Activity: Write out exactly the line containing "What changed in" along with each line that follows it in the records below, and no others.

Dataset excerpts
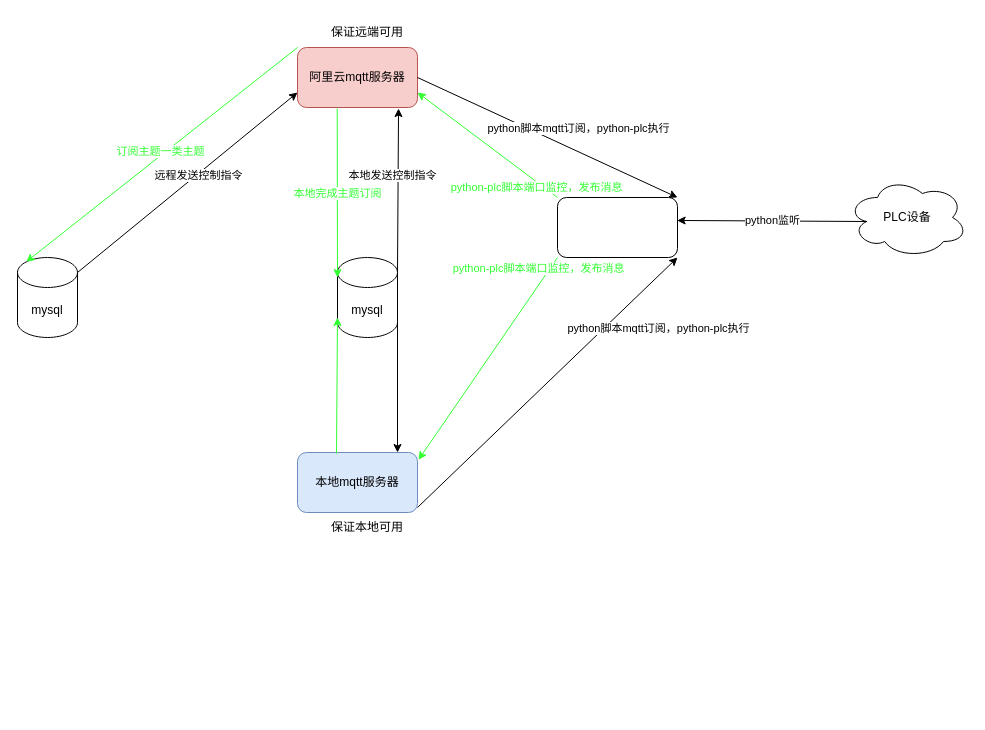
The draw.io diagram mqtt.drawio in code1990/app, before the edit. Source tidied: cells renumbered, new cells numbered last; positions are measured from the earlier drawing's top-left corner, leaving out a move shared by most shapes. Both pictures are drawn from the tidied source at 100%, with x=0, y=0 at pixel (17, 17).
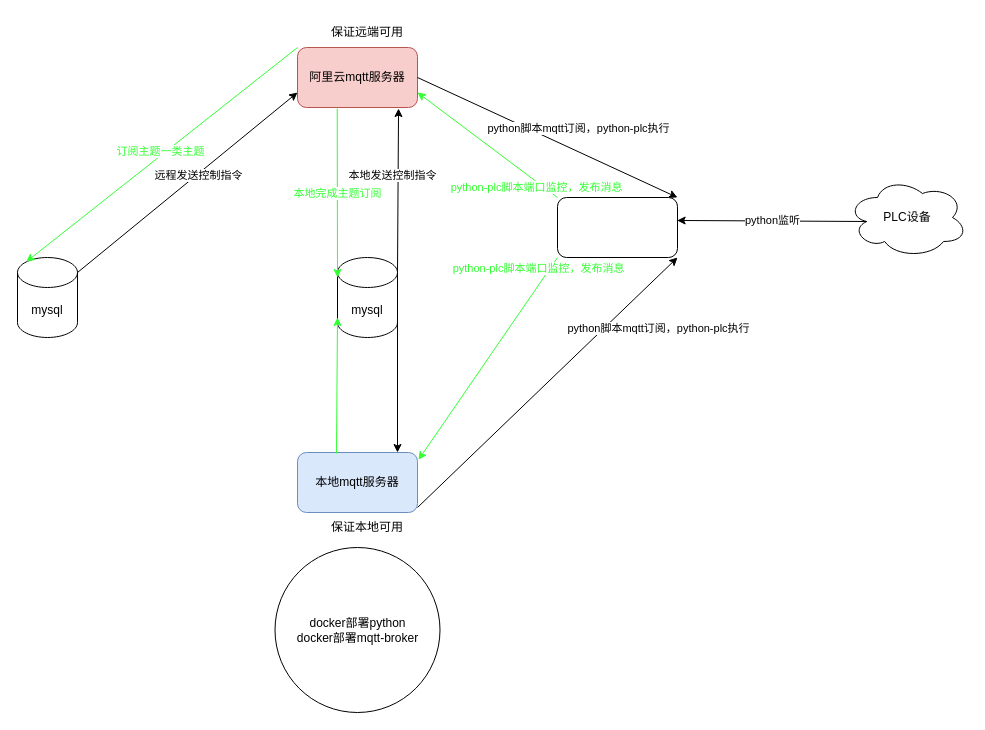
The same diagram, later.

What changed in the source:
```diff
@@
+    <mxCell id="30" value="docker部署python&lt;div&gt;docker部署mqtt-broker&lt;/div&gt;" style="ellipse;whiteSpace=wrap;html=1;" parent="1" vertex="1">
+      <mxGeometry x="257.5" y="530" width="165" height="165" as="geometry" />
+    </mxCell>
```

Your solution:
What changed in the source:
```diff
@@
+    <mxCell id="30" value="docker部署python&lt;div&gt;docker部署mqtt-broker&lt;/div&gt;" style="ellipse;whiteSpace=wrap;html=1;" parent="1" vertex="1">
+      <mxGeometry x="257.5" y="530" width="165" height="165" as="geometry" />
+    </mxCell>
```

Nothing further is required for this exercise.